Whereas the beauty of this perk shouldn’t be underestimated, I hesitate to stack on more gravity than is necessary to what one should do with this time. Because that’s part of the point – it’s yours to do with as you choose! Most of us likely find sufficient reason to be happy with this time just so that we can sleep in a bit, then wake up slowly so that we can have a leisurely breakfast while catching up on news. Maybe it’s the day of the week where you really decide to go all out on breakfast, mushroom and spinach omelets with freshly grated hash browns, or maybe you’re more into pancakes or waffles?
It’s pretty easy to simply send this new free time into the tight grip of banal minutiae, and I confess that’s what I typically do. This is time to do really whatever you want, so by all means do so. But I propose that perhaps it’s not a bad idea to look back on what Sunday mornings were once about for you, the previously devout, and to consider reclaiming the time in a similar fashion, only now with humanism as a central philosophy. What do I mean by this? Well, many of us had been told for years that this was the optimum time to express our spirituality, and we did so by listening to drab readings from the same book each week followed by a bitter snack of cheap wine and stale crackers. Is this really the best way to express one’s spirituality, or sense of the numinous or transcendence? How about waking up early on Sunday to go for a walk in the crisp morning air instead? Especially if you live in a rural setting, taking a few minutes to reconnect with nature is always a great way to unwind and get a brief sense that you are in fact part of something greater. After all, we share DNA with all the trees and creatures that surround us.
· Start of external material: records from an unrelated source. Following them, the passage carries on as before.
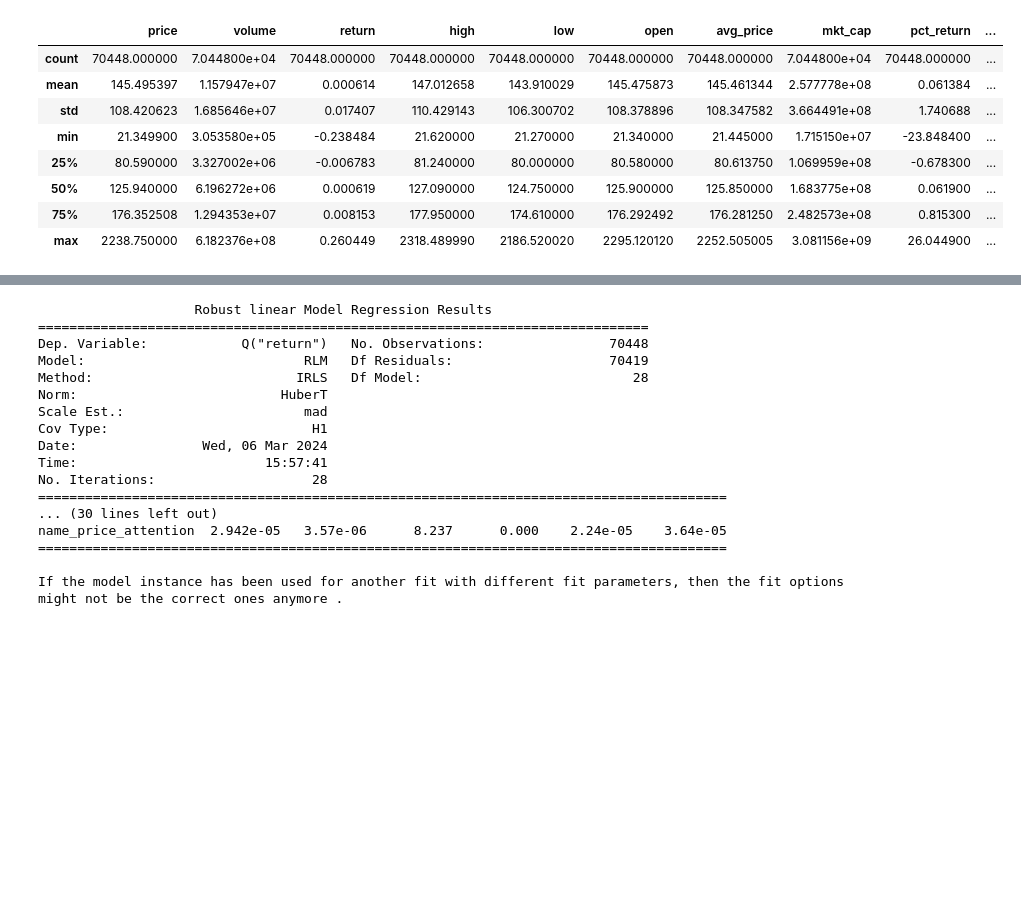
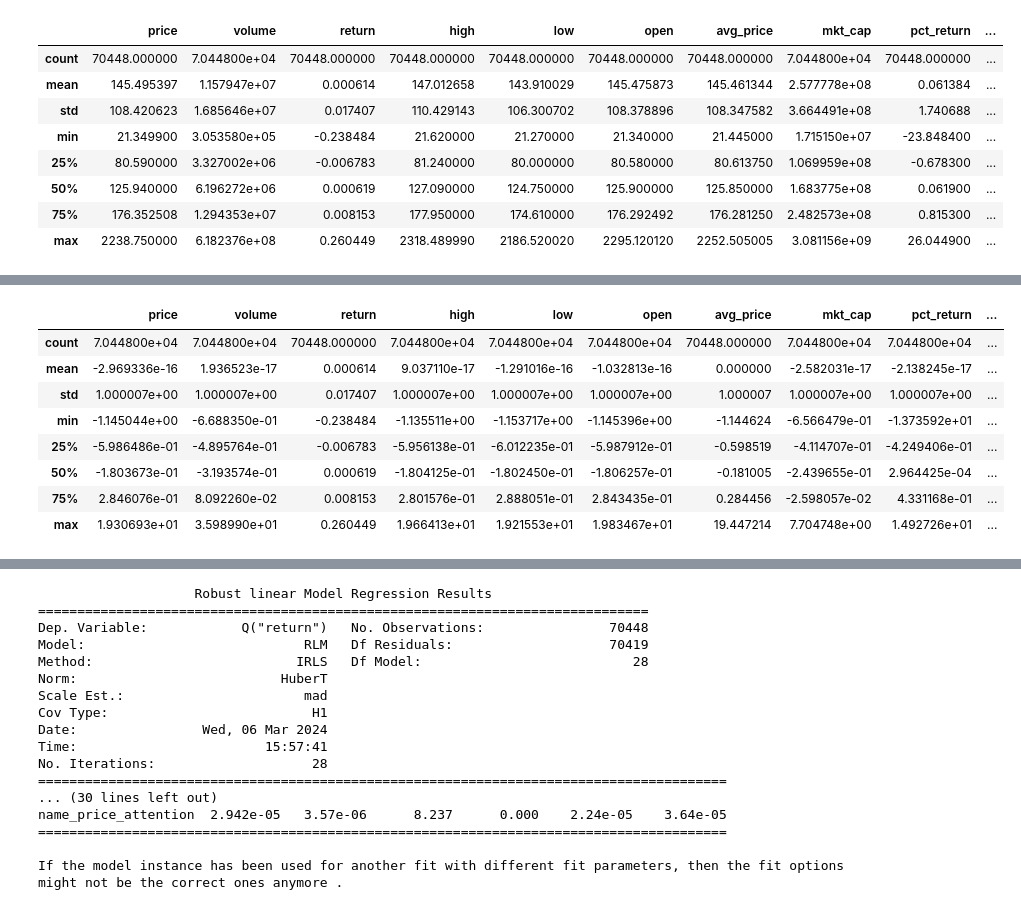
Before and after one commit to senaruetschlin/Investor_Attention, a Jupyter notebook: Robust_regression_file_alex_scaled_clean.ipynb, the cells around one changed output, grey strips where cells are left out. Saved outputs shown, nothing was run; the diff lists cells and outputs as text; code cells hidden in the pictures; blank space fills up the shorter version.

```diff
--- a/Robust_regression_file_alex_scaled_clean.ipynb
+++ b/Robust_regression_file_alex_scaled_clean.ipynb
@@ -30,3 +30,7 @@ df.head()
 | 2 | 2014-01-06 | MSFT | 36.13 | 43111355.0 | -0.021133 | 36.89 | 36.11 | 36.850 | 36.50 | 299879000.0 | ... |
 | 3 | 2014-01-07 | MSFT | 36.41 | 35478667.0 | 0.007750 | 36.49 | 36.21 | 36.325 | 36.35 | 302203000.0 | ... |
 | 4 | 2014-01-08 | MSFT | 35.76 | 59452427.0 | -0.017852 | 36.14 | 35.58 | 36.000 | 35.86 | 296808000.0 | ... |
+# %%
+df_scaled= pd.read_csv("stocks_log_norm_scaled.csv", index_col=0)
+df_scaled = df_scaled.drop(['permno'], axis=1)
+df_scaled.head()
@@ -33,6 +44,7 @@ df.head()
 # %%
 # create summary statistics
-
+# rename volatilitity to daily_volatility
+df_scaled = df_scaled.rename(columns={"volatility": "daily_volatility"})
 
 df.describe()
 # %% [output]
@@ -47,0 +82,12 @@ df.describe()
+# %%
+df_scaled.describe()
+# %% [output]
+|  | price | volume | return | high | low | open | avg_price | mkt_cap | pct_return | ... |
+| count | 7.044800e+04 | 7.044800e+04 | 70448.000000 | 7.044800e+04 | 7.044800e+04 | 7.044800e+04 | 70448.000000 | 7.044800e+04 | 7.044800e+04 | ... |
+| mean | -2.969336e-16 | 1.936523e-17 | 0.000614 | 9.037110e-17 | -1.291016e-16 | -1.032813e-16 | 0.000000 | -2.582031e-17 | -2.138245e-17 | ... |
+| std | 1.000007e+00 | 1.000007e+00 | 0.017407 | 1.000007e+00 | 1.000007e+00 | 1.000007e+00 | 1.000007 | 1.000007e+00 | 1.000007e+00 | ... |
+| min | -1.145044e+00 | -6.688350e-01 | -0.238484 | -1.135511e+00 | -1.153717e+00 | -1.145396e+00 | -1.144624 | -6.566479e-01 | -1.373592e+01 | ... |
+| 25% | -5.986486e-01 | -4.895764e-01 | -0.006783 | -5.956138e-01 | -6.012235e-01 | -5.987912e-01 | -0.598519 | -4.114707e-01 | -4.249406e-01 | ... |
+| 50% | -1.803673e-01 | -3.193574e-01 | 0.000619 | -1.804125e-01 | -1.802450e-01 | -1.806257e-01 | -0.181005 | -2.439655e-01 | 2.964425e-04 | ... |
+| 75% | 2.846076e-01 | 8.092260e-02 | 0.008153 | 2.801576e-01 | 2.888051e-01 | 2.843435e-01 | 0.284456 | -2.598057e-02 | 4.331168e-01 | ... |
+| max | 1.930693e+01 | 3.598990e+01 | 0.260449 | 1.966413e+01 | 1.921553e+01 | 1.983467e+01 | 19.447214 | 7.704748e+00 | 1.492726e+01 | ... |
```
Also changed, not shown: parts of 3 cells of this notebook.
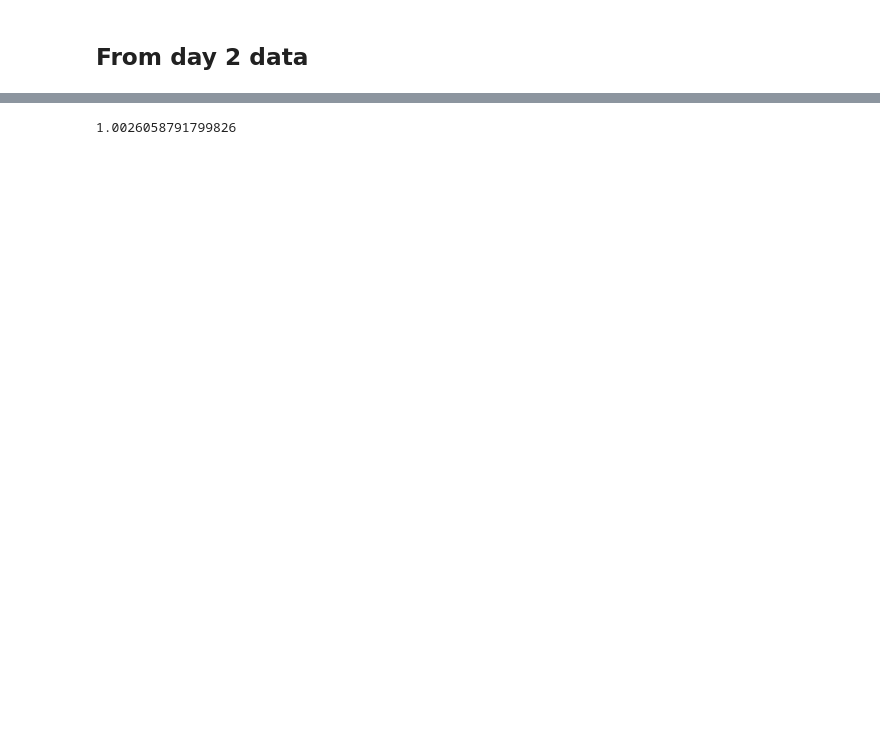
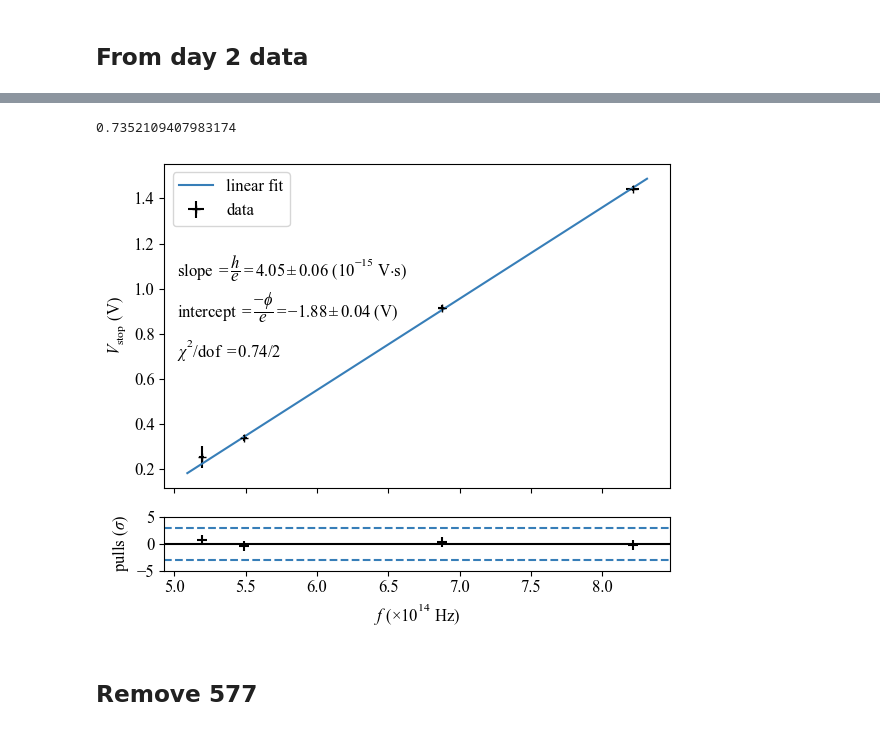
Before and after one commit to arthurlin0722/jlab, a Jupyter notebook: Arthur/photoelectric/h_linear_fit.ipynb, the cells around one changed output, grey strips where cells are left out. Saved outputs shown, nothing was run; the diff lists cells and outputs as text; code cells hidden in the pictures; blank space fills up the shorter version.

```diff
--- a/Arthur/photoelectric/h_linear_fit.ipynb
+++ b/Arthur/photoelectric/h_linear_fit.ipynb
@@ -225,7 +224,7 @@ V_stop_relerr = np.sqrt(
 V_stop_err_stat = V_stop_res*V_stop_relerr
 
 V_stop_err_sys = np.array(
-    [0, 0, 0, 0]
+    [np.abs(1.4428-1.4395), np.abs(0.9128-0.9188), np.abs(0.3498 - 0.3379), np.abs(0.2479 - 0.2707)]
 )
 
 V_stop_err = np.sqrt(V_stop_err_stat**2 + V_stop_err_sys**2)
@@ -312,6 +278,40 @@ plt.show()
 # %%
-chi2 = np.sum(pull**2)
+out.sum_square
+# %% [output]
+0.7352109407983174
-# %%
-print(chi2)
-# %% [output]
-1.0026058791799826
+# %%
+plt.rcParams["font.size"] = 12
+# --- Create figure with 2 panels ---
+fig, (ax_main, ax_pull) = plt.subplots(
+    2, 1, sharex=True,
+    gridspec_kw={'height_ratios': [6, 1]},
+    figsize=(6, 5)
+)
+
+# --- Top: data + fit ---
+ax_main.errorbar(x_data, y_data, xerr =x_err, yerr = y_err, fmt = 'k+', label = 'data' )
+ax_main.plot(x_fit, y_fit, color='C0', label= 'linear fit')
+ax_main.set_ylabel(r"$V_\mathrm{stop}$ (V)")
+ax_main.legend(loc="upper left", bbox_to_anchor=(0, 1))
+
+# --- Bottom: pulls ---
+ax_pull.scatter(x_data, pull, color='black', marker="+", s=50)
+ax_pull.axhline(0, color='black', linestyle='-')
+ax_pull.axhline(3, color='C0', linestyle='--')
+ax_pull.axhline(-3, color='C0', linestyle='--')
+ax_pull.set_xlabel(r"$f$ ($\times 10^{14}$ Hz)")
+ax_pull.set_ylabel(r"pulls ($\sigma$)")
+ax_pull.set_ylim(-5,5)
+
+ax_main.annotate(r"slope $=\dfrac{h}{e}=4.05 \pm 0.06$ ($ 10^{-15}$ V$\cdot$s)", xy=(0.025,0.650), xycoords="axes fraction" )
+ax_main.annotate(r"intercept $=\dfrac{-\phi}{e}=-1.88 \pm 0.04$ (V) ", xy=(0.025,0.525), xycoords="axes fraction" )
+ax_main.annotate(r"$\chi^2$/dof $= 0.74/2$", xy=(0.025,0.4), xycoords="axes fraction" )
+
+
+plt.tight_layout()
+plt.savefig("Vstop-f_day2.pdf")
+plt.show()
+# %% [output]
+[figure, new version]
+# %% [markdown]
+## Remove 577
```
Also changed, not shown: parts of 11 cells of this notebook.
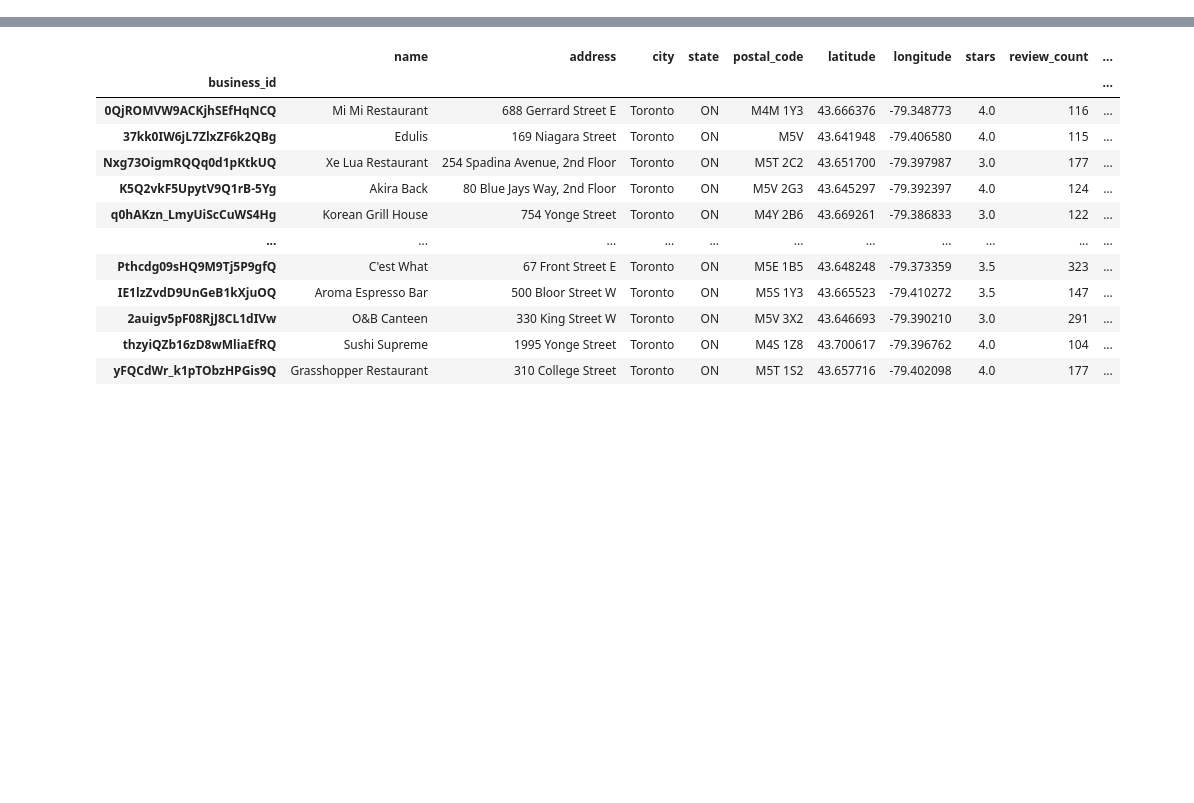
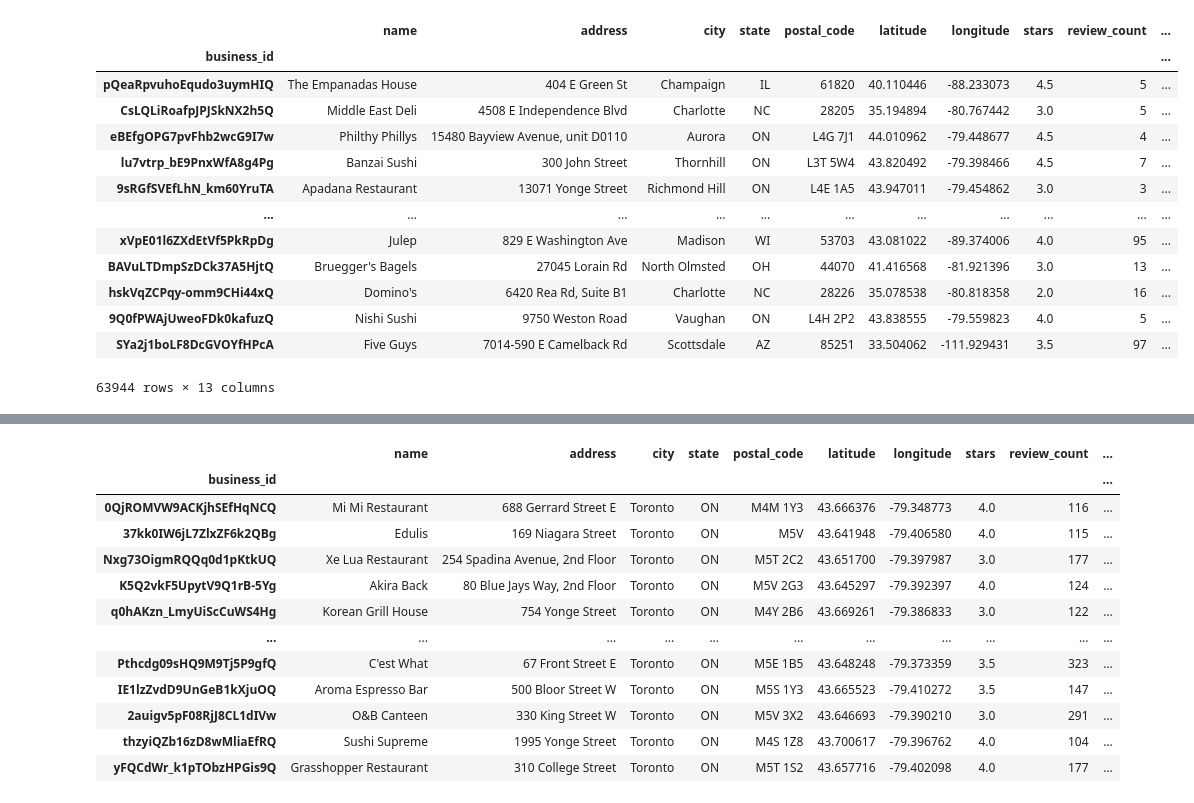
Before and after one commit to zipengliu/CorGIE, a Jupyter notebook: data/yelp/generate-graph.ipynb, the cells around one changed output, grey strips where cells are left out. Cells and saved outputs as stored; diff of their text form; code cells hidden in the pictures; blank space fills up the shorter version.

```diff
--- a/data/yelp/generate-graph.ipynb
+++ b/data/yelp/generate-graph.ipynb
@@ -19,3 +20,20 @@ busi_df = pd.DataFrame.from_records([b for b in parse_file(bussi_file)])
 # %%
 rest_df = busi_df[busi_df.apply(lambda row: isinstance(row['categories'], str) and 'Restaurants' in row['categories'], axis=1)]
 rest_df.set_index('business_id', inplace=True)
+# %%
+rest_df
+# %% [output]
+|  | name | address | city | state | postal_code | latitude | longitude | stars | review_count | ... |
+| business_id |  |  |  |  |  |  |  |  |  | ... |
+| pQeaRpvuhoEqudo3uymHIQ | The Empanadas House | 404 E Green St | Champaign | IL | 61820 | 40.110446 | -88.233073 | 4.5 | 5 | ... |
+| CsLQLiRoafpJPJSkNX2h5Q | Middle East Deli | 4508 E Independence Blvd | Charlotte | NC | 28205 | 35.194894 | -80.767442 | 3.0 | 5 | ... |
+| eBEfgOPG7pvFhb2wcG9I7w | Philthy Phillys | 15480 Bayview Avenue, unit D0110 | Aurora | ON | L4G 7J1 | 44.010962 | -79.448677 | 4.5 | 4 | ... |
+| lu7vtrp_bE9PnxWfA8g4Pg | Banzai Sushi | 300 John Street | Thornhill | ON | L3T 5W4 | 43.820492 | -79.398466 | 4.5 | 7 | ... |
+| 9sRGfSVEfLhN_km60YruTA | Apadana Restaurant | 13071 Yonge Street | Richmond Hill | ON | L4E 1A5 | 43.947011 | -79.454862 | 3.0 | 3 | ... |
+| ... | ... | ... | ... | ... | ... | ... | ... | ... | ... | ... |
+| xVpE01l6ZXdEtVf5PkRpDg | Julep | 829 E Washington Ave | Madison | WI | 53703 | 43.081022 | -89.374006 | 4.0 | 95 | ... |
+| BAVuLTDmpSzDCk37A5HjtQ | Bruegger's Bagels | 27045 Lorain Rd | North Olmsted | OH | 44070 | 41.416568 | -81.921396 | 3.0 | 13 | ... |
+| hskVqZCPqy-omm9CHi44xQ | Domino's | 6420 Rea Rd, Suite B1 | Charlotte | NC | 28226 | 35.078538 | -80.818358 | 2.0 | 16 | ... |
+| 9Q0fPWAjUweoFDk0kafuzQ | Nishi Sushi | 9750 Weston Road | Vaughan | ON | L4H 2P2 | 43.838555 | -79.559823 | 4.0 | 5 | ... |
+| SYa2j1boLF8DcGVOYfHPcA | Five Guys | 7014-590 E Camelback Rd | Scottsdale | AZ | 85251 | 33.504062 | -111.929431 | 3.5 | 97 | ... |
+63944 rows × 13 columns
```
Also changed, not shown: parts of 11 cells of this notebook, 39 other files.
As for me, last Sunday I gave meditation a serious try for the first time. I won’t write in any detail my experience with it as I don’t have a strong enough grasp on the process to explain it properly, but suffice it to say that it was a peaceful time where clarity of mind seemed genuinely possible. I confess that I haven’t been keeping up on it very, ahem, religiously, but I fully intend to continue practicing meditation.
And even if it isn’t a daily practice, perhaps it should be at least weekly. And Sunday morning seems a pretty good time to do so.
So how about you, dear reader? Those of you who have left the religion of your family, what do you like to do with your newfound free time that was once committed to attending church?